[[ Records shown open ]]

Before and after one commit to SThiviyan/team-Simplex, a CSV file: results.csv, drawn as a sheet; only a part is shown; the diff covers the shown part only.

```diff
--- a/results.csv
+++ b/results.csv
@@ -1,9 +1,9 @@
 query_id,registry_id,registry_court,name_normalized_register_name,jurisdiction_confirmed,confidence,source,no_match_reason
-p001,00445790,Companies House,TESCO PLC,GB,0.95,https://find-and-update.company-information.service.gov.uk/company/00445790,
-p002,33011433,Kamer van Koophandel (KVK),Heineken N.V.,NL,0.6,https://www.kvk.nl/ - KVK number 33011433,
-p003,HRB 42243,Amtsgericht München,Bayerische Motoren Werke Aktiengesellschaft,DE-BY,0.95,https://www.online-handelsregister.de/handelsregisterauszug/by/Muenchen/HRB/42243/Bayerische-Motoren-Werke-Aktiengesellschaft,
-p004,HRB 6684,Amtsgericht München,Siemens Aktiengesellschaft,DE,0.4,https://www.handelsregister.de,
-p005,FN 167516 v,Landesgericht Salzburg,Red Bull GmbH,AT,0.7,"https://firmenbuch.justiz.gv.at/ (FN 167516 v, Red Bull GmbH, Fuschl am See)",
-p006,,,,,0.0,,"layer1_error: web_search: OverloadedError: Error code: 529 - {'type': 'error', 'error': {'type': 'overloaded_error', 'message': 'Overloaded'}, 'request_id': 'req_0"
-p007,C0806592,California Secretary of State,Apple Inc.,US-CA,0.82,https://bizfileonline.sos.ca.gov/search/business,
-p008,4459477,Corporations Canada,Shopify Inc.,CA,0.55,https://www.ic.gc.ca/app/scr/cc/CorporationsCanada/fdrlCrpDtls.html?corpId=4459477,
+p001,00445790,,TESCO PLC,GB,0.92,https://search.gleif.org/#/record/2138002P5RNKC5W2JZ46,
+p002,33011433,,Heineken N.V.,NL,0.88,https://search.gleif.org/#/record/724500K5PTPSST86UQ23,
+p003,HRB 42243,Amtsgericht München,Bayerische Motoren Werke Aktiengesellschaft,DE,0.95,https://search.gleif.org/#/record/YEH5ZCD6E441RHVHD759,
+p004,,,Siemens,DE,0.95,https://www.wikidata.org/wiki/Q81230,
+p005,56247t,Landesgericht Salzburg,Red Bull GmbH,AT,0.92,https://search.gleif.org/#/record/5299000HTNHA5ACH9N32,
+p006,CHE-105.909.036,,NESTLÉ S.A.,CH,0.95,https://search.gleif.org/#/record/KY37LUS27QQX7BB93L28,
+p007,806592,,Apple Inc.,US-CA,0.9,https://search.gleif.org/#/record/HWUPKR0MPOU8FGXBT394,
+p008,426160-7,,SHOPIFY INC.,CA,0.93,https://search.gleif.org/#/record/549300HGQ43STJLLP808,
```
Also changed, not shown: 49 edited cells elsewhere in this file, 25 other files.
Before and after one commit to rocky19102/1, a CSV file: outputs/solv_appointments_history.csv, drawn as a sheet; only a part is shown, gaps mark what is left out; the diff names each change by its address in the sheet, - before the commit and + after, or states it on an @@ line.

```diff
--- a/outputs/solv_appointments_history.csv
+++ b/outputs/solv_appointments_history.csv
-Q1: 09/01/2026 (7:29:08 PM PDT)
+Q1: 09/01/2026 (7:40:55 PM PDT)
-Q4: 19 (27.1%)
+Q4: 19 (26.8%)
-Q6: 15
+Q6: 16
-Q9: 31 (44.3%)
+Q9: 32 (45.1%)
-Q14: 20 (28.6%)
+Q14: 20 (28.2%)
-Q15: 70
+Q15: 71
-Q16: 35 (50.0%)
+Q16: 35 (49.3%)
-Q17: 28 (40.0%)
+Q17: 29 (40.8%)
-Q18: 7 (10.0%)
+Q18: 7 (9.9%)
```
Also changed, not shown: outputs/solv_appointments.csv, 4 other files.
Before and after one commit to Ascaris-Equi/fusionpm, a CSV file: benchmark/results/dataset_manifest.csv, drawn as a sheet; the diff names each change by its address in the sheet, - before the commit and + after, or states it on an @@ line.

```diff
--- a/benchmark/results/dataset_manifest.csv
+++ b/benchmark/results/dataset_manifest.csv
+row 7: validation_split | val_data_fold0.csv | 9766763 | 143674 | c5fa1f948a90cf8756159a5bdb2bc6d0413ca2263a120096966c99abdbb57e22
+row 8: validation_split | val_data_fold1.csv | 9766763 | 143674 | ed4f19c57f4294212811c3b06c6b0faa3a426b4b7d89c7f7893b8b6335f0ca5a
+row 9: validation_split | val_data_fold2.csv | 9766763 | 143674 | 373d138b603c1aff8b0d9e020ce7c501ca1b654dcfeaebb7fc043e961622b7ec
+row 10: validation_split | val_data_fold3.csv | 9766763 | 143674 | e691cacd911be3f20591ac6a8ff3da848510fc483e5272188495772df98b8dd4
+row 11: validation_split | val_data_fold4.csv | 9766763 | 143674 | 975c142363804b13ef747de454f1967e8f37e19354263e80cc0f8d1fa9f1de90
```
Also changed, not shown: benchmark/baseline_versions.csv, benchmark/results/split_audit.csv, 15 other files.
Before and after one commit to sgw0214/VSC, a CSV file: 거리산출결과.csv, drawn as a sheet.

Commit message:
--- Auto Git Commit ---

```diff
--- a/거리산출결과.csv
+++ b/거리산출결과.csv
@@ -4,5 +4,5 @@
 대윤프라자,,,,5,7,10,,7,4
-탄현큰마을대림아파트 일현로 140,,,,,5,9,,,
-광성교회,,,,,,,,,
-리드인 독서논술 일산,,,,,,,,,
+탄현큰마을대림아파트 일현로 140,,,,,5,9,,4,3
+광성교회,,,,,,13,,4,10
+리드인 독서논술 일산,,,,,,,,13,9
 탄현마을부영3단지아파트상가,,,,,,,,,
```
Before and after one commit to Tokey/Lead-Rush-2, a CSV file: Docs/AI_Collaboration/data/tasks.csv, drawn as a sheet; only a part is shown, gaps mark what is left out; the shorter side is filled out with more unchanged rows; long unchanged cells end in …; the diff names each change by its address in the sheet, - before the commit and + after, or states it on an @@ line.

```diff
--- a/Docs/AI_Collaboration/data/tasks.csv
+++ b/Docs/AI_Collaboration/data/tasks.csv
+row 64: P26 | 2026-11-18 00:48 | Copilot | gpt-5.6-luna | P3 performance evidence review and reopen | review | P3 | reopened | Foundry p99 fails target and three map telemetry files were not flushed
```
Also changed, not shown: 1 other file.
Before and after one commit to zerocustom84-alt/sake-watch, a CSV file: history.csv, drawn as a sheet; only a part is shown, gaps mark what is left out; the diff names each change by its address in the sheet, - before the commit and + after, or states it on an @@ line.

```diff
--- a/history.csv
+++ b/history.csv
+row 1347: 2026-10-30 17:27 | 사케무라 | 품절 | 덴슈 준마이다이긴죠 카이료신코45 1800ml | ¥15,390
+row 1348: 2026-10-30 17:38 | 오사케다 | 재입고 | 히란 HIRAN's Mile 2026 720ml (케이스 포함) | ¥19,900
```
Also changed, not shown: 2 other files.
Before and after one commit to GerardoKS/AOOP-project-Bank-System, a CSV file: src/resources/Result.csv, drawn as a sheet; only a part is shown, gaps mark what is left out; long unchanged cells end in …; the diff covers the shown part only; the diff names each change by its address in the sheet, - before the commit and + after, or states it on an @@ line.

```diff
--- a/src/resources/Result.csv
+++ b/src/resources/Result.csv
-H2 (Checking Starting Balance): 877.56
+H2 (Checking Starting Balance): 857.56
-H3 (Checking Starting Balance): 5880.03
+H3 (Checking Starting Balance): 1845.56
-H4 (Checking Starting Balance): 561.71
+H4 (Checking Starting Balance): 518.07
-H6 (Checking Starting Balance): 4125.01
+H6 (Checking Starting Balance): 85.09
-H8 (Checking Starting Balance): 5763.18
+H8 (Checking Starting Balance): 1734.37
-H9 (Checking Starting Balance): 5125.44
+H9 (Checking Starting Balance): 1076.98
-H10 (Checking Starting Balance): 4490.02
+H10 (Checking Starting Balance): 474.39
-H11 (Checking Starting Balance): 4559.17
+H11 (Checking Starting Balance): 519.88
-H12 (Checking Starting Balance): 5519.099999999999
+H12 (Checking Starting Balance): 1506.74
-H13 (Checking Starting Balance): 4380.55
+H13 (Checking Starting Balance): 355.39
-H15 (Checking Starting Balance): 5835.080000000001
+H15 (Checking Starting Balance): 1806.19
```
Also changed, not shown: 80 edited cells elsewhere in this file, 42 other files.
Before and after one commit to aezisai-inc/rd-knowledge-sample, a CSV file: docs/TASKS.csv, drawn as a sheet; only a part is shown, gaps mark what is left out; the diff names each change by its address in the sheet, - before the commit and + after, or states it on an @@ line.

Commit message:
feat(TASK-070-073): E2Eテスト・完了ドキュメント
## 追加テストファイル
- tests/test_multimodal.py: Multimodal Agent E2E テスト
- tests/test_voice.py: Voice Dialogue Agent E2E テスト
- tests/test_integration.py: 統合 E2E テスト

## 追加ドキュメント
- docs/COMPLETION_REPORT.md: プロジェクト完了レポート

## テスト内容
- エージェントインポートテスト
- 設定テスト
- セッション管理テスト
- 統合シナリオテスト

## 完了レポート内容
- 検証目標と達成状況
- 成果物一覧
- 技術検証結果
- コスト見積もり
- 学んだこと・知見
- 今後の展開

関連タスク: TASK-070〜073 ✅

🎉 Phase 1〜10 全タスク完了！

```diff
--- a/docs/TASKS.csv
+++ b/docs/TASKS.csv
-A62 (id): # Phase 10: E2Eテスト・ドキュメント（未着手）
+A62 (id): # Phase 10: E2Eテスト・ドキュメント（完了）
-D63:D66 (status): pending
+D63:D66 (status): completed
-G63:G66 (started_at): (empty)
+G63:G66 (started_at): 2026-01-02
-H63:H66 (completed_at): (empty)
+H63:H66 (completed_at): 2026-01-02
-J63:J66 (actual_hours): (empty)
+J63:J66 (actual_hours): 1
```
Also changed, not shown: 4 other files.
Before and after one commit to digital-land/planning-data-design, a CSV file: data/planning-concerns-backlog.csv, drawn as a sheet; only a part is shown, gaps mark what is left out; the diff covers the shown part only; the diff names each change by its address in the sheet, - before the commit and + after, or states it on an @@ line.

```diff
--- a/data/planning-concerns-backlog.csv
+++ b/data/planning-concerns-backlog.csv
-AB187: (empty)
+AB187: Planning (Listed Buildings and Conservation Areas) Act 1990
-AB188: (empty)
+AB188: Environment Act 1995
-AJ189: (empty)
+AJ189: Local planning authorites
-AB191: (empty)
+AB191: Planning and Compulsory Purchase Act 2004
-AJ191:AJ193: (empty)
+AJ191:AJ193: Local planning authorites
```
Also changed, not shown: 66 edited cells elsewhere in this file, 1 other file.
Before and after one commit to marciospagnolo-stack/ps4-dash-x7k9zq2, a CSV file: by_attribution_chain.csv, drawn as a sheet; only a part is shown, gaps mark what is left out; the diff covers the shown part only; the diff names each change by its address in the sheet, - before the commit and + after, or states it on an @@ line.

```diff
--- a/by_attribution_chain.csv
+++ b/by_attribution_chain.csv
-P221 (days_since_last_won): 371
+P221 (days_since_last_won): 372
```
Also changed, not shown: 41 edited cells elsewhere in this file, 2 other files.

[[ Records shown closed ]]

## Exercise brief
Return every line of the material in which the word "cells" is found.

## Exercise result
Also changed, not shown: 49 edited cells elsewhere in this file, 25 other files.
Before and after one commit to Tokey/Lead-Rush-2, a CSV file: Docs/AI_Collaboration/data/tasks.csv, drawn as a sheet; only a part is shown, gaps mark what is left out; the shorter side is filled out with more unchanged rows; long unchanged cells end in …; the diff names each change by its address in the sheet, - before the commit and + after, or states it on an @@ line.
Before and after one commit to GerardoKS/AOOP-project-Bank-System, a CSV file: src/resources/Result.csv, drawn as a sheet; only a part is shown, gaps mark what is left out; long unchanged cells end in …; the diff covers the shown part only; the diff names each change by its address in the sheet, - before the commit and + after, or states it on an @@ line.
Also changed, not shown: 80 edited cells elsewhere in this file, 42 other files.
Also changed, not shown: 66 edited cells elsewhere in this file, 1 other file.
Also changed, not shown: 41 edited cells elsewhere in this file, 2 other files.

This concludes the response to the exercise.